It’s impossible to discuss The Outer Worlds without mentioning Fallout. It touches every cornerstone of a Fallout game, from the camera zooming in on an NPC’s face when you strike up a conversation with them, through to enemies crumpling up in an awkward pile of physics when you kill them with a critical shot. Developer Obsidian isn’t exactly shy of its influence. However, branding The Outer Worlds as “Fallout, but in space” would be doing a disservice to what the studio has achieved here; if The Outer Worlds were a Fallout game, it’d arguably be the best Fallout game ever.
The comparisons between The Outer Worlds and Bethesda’s post-apocalyptic series are immediate and obvious. It’s a first-person, open-world action RPG set in a struggling star system filled with morally dubious characters who can be attacked, bartered with, and befriended. Players are aided in combat by Tactical Time Dilation, which allows them to slow time in order to land critical shots with greater ease. Quests can have multiple outcomes and will force you to make tough decisions, such as whether to divert power to an established community struggling with plague and famine, or divert it to a thriving band of deserters. It shares more in common with New Vegas than Fallout 3 or 4, which is understandable considering Obsidian developed the 2010 spin-off. Its utilization of an overarching faction reputation system also contributes to it feeling more like a New Vegas spiritual successor than a sci-fi Fallout 5.
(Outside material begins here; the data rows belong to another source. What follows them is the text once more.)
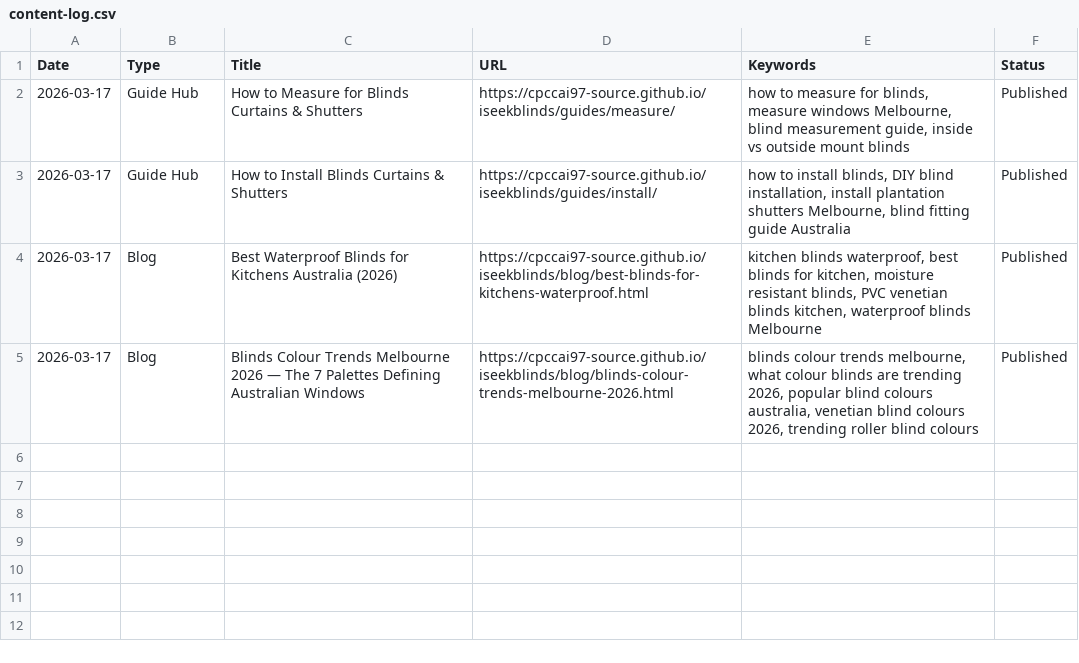
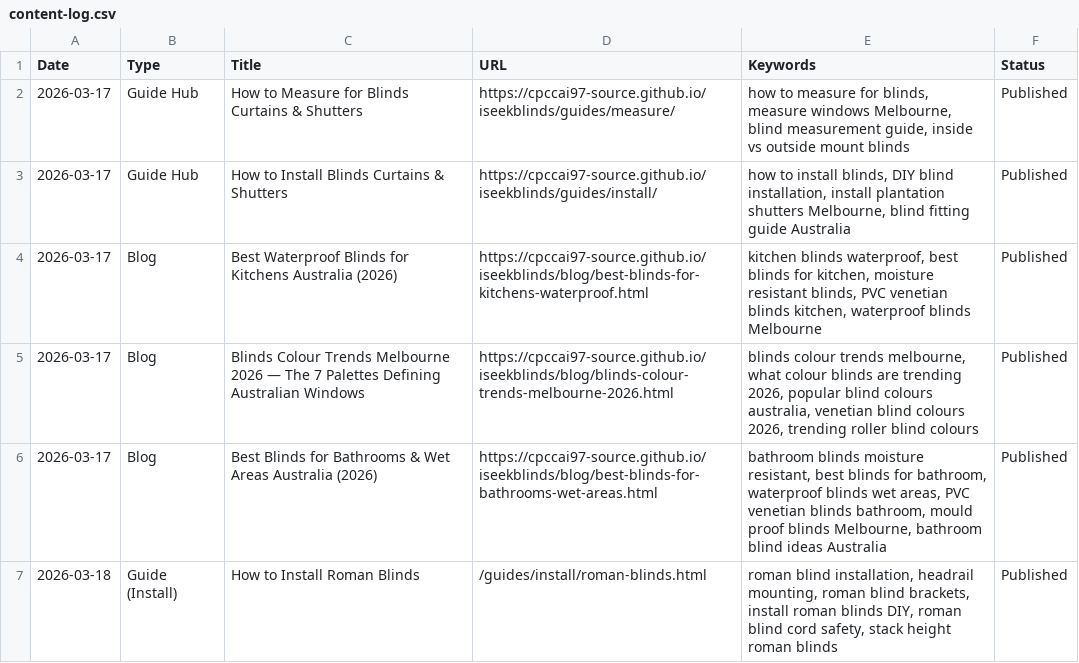
Before and after one commit to cpccai97-source/iseekblinds, a CSV file: content-log.csv, drawn as a sheet.

Commit message:
Update content log: Roman blinds install guide

```diff
--- a/content-log.csv
+++ b/content-log.csv
@@ -5 +5,3 @@ Date,Type,Title,URL,Keywords,Status
 2026-03-17,Blog,Blinds Colour Trends Melbourne 2026 — The 7 Palettes Defining Australian Windows,https://cpccai97-source.github.io/iseekblinds/blog/blinds-colour-trends-melbourne-2026.html,"blinds colour trends melbourne, what colour blinds are trending 2026, popular blind colours australia, venetian blind colours 2026, trending roller blind colours",Published
+2026-03-17,Blog,Best Blinds for Bathrooms & Wet Areas Australia (2026),https://cpccai97-source.github.io/iseekblinds/blog/best-blinds-for-bathrooms-wet-areas.html,"bathroom blinds moisture resistant, best blinds for bathroom, waterproof blinds wet areas, PVC venetian blinds bathroom, mould proof blinds Melbourne, bathroom blind ideas Australia",Published
+2026-03-18,Guide (Install),How to Install Roman Blinds,/guides/install/roman-blinds.html,"roman blind installation, headrail mounting, roman blind brackets, install roman blinds DIY, roman blind cord safety, stack height roman blinds",Published
```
But while Bethesda may have fallen into the deep end after fundamentally misunderstanding its audience with Fallout 76, The Outer Worlds takes what that audience loves and expands on it. The end result is a sprawling adventure that feels like it could have been published by Bethesda, while also outright removing many of the flaws and mistakes of its source of inspiration. It’s well-polished, ambitious, and boasts a gripping central story that continues to ramp up the stakes until its satisfying conclusion.
The Outer Worlds Review | Don’t lose Hope
The Outer Worlds places you in the player-created shoes of a survivor of the Hope, a colony ship that seemingly disappeared without a trace after being sent to help colonize the Halcyon star system. You’re rescued by the eccentric Phineas Wells, a rogue scientist on the run from the sinister Board, the entity which controls all of Halcyon. Waking up from a deep cryosleep, you must go in search of more information about the Board, the Hope, and the future of the Halcyon system.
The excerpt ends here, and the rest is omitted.